» **WORK INSTRUCTIONS**:
Every entry below should be copied exactly, minus the pictures.

# # # # # # #

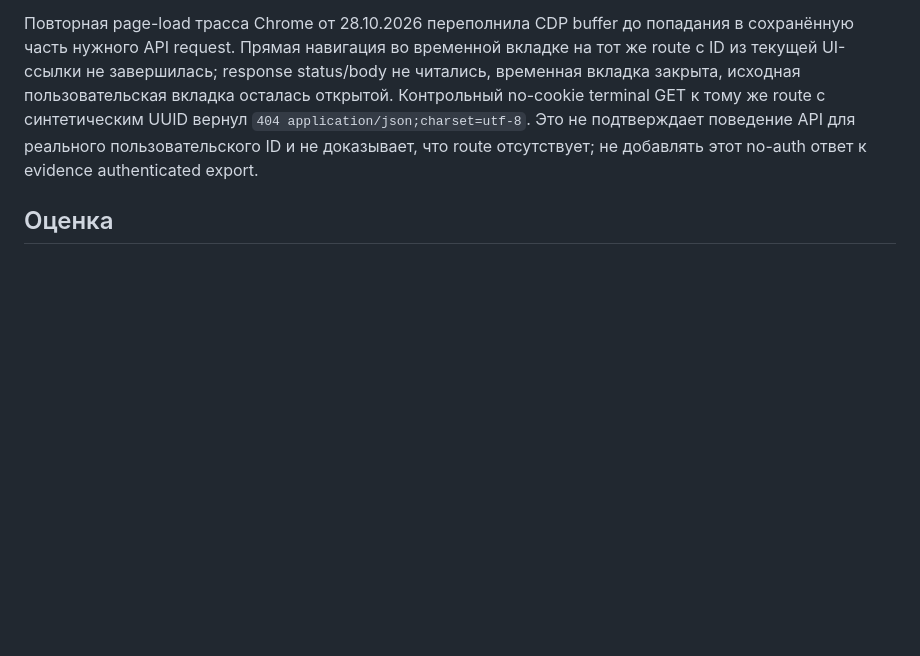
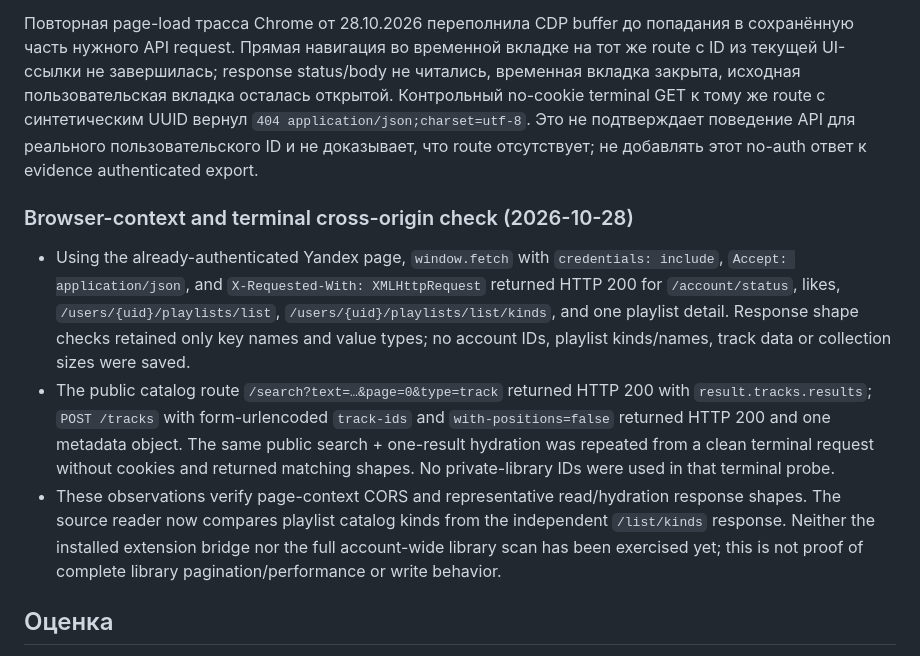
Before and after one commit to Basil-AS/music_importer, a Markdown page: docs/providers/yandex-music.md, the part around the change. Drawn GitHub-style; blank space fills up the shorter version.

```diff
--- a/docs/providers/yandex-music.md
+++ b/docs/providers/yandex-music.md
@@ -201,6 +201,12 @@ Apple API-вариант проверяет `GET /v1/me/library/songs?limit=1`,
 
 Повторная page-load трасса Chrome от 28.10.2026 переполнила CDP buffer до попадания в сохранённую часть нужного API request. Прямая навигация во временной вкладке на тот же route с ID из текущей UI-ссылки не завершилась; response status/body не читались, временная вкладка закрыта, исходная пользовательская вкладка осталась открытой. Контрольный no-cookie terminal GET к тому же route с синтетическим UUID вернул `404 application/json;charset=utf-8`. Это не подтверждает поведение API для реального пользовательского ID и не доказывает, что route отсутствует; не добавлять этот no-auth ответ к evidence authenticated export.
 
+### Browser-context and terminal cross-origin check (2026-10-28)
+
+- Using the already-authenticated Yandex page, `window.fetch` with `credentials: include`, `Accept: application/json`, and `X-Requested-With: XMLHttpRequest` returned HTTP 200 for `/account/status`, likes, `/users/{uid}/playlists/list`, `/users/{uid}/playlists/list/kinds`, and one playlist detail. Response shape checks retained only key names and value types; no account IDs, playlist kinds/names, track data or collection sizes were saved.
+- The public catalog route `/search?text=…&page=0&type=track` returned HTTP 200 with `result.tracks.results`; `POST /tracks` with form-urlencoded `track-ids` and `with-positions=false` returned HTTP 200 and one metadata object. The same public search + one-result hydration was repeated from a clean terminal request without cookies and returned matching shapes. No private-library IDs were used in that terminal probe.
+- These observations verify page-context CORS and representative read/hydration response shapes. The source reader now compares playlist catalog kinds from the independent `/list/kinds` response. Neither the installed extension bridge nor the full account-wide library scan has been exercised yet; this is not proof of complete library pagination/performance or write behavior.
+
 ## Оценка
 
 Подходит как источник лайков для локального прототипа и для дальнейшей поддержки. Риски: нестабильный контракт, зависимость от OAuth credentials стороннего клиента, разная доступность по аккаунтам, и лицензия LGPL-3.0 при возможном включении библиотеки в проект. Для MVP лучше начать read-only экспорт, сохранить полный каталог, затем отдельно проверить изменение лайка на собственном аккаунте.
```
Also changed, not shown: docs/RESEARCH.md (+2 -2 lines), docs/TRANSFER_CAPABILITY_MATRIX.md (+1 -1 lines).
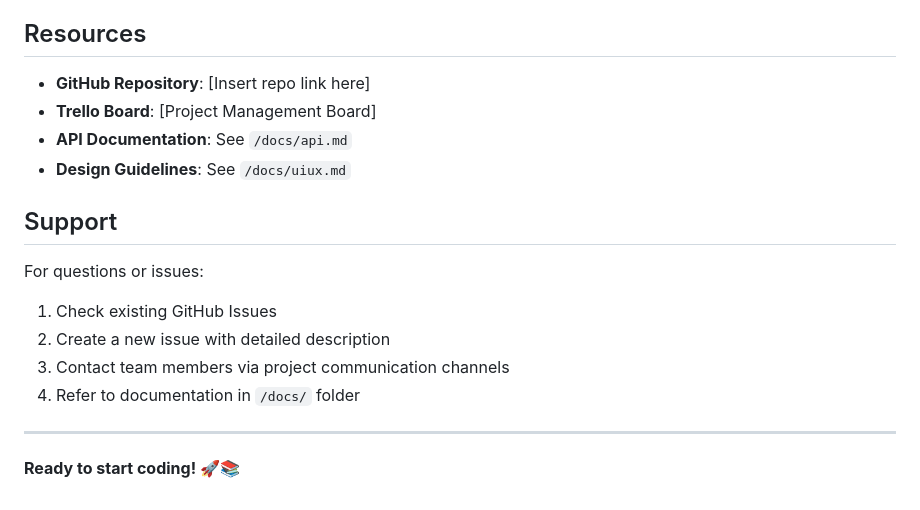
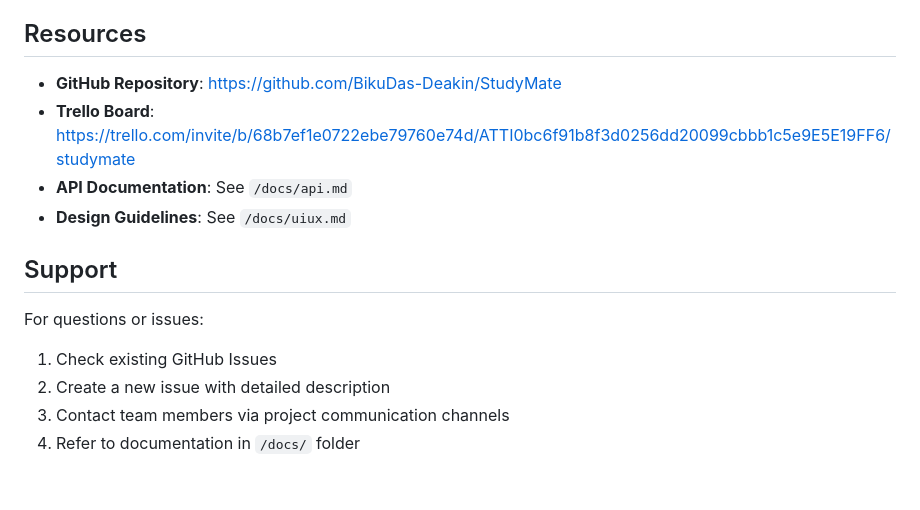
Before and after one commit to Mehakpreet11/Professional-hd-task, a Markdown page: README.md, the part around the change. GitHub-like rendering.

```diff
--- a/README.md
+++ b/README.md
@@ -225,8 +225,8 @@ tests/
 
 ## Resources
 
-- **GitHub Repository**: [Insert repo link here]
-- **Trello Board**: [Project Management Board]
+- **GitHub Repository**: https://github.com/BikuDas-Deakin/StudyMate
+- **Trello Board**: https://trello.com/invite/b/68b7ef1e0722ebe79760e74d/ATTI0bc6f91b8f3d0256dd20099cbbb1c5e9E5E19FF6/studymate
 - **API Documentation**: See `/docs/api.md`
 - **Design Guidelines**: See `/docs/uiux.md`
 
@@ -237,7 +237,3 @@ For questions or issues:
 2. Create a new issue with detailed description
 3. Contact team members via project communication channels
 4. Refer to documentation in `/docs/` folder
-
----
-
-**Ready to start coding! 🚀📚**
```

# # # # # # #

» **OUTPUT**:
Before and after one commit to Basil-AS/music_importer, a Markdown page: docs/providers/yandex-music.md, the part around the change. Drawn GitHub-style; blank space fills up the shorter version.

```diff
--- a/docs/providers/yandex-music.md
+++ b/docs/providers/yandex-music.md
@@ -201,6 +201,12 @@ Apple API-вариант проверяет `GET /v1/me/library/songs?limit=1`,
 
 Повторная page-load трасса Chrome от 28.10.2026 переполнила CDP buffer до попадания в сохранённую часть нужного API request. Прямая навигация во временной вкладке на тот же route с ID из текущей UI-ссылки не завершилась; response status/body не читались, временная вкладка закрыта, исходная пользовательская вкладка осталась открытой. Контрольный no-cookie terminal GET к тому же route с синтетическим UUID вернул `404 application/json;charset=utf-8`. Это не подтверждает поведение API для реального пользовательского ID и не доказывает, что route отсутствует; не добавлять этот no-auth ответ к evidence authenticated export.
 
+### Browser-context and terminal cross-origin check (2026-10-28)
+
+- Using the already-authenticated Yandex page, `window.fetch` with `credentials: include`, `Accept: application/json`, and `X-Requested-With: XMLHttpRequest` returned HTTP 200 for `/account/status`, likes, `/users/{uid}/playlists/list`, `/users/{uid}/playlists/list/kinds`, and one playlist detail. Response shape checks retained only key names and value types; no account IDs, playlist kinds/names, track data or collection sizes were saved.
+- The public catalog route `/search?text=…&page=0&type=track` returned HTTP 200 with `result.tracks.results`; `POST /tracks` with form-urlencoded `track-ids` and `with-positions=false` returned HTTP 200 and one metadata object. The same public search + one-result hydration was repeated from a clean terminal request without cookies and returned matching shapes. No private-library IDs were used in that terminal probe.
+- These observations verify page-context CORS and representative read/hydration response shapes. The source reader now compares playlist catalog kinds from the independent `/list/kinds` response. Neither the installed extension bridge nor the full account-wide library scan has been exercised yet; this is not proof of complete library pagination/performance or write behavior.
+
 ## Оценка
 
 Подходит как источник лайков для локального прототипа и для дальнейшей поддержки. Риски: нестабильный контракт, зависимость от OAuth credentials стороннего клиента, разная доступность по аккаунтам, и лицензия LGPL-3.0 при возможном включении библиотеки в проект. Для MVP лучше начать read-only экспорт, сохранить полный каталог, затем отдельно проверить изменение лайка на собственном аккаунте.
```
Also changed, not shown: docs/RESEARCH.md (+2 -2 lines), docs/TRANSFER_CAPABILITY_MATRIX.md (+1 -1 lines).
Before and after one commit to Mehakpreet11/Professional-hd-task, a Markdown page: README.md, the part around the change. GitHub-like rendering.

```diff
--- a/README.md
+++ b/README.md
@@ -225,8 +225,8 @@ tests/
 
 ## Resources
 
-- **GitHub Repository**: [Insert repo link here]
-- **Trello Board**: [Project Management Board]
+- **GitHub Repository**: https://github.com/BikuDas-Deakin/StudyMate
+- **Trello Board**: https://trello.com/invite/b/68b7ef1e0722ebe79760e74d/ATTI0bc6f91b8f3d0256dd20099cbbb1c5e9E5E19FF6/studymate
 - **API Documentation**: See `/docs/api.md`
 - **Design Guidelines**: See `/docs/uiux.md`
 
@@ -237,7 +237,3 @@ For questions or issues:
 2. Create a new issue with detailed description
 3. Contact team members via project communication channels
 4. Refer to documentation in `/docs/` folder
-
----
-
-**Ready to start coding! 🚀📚**
```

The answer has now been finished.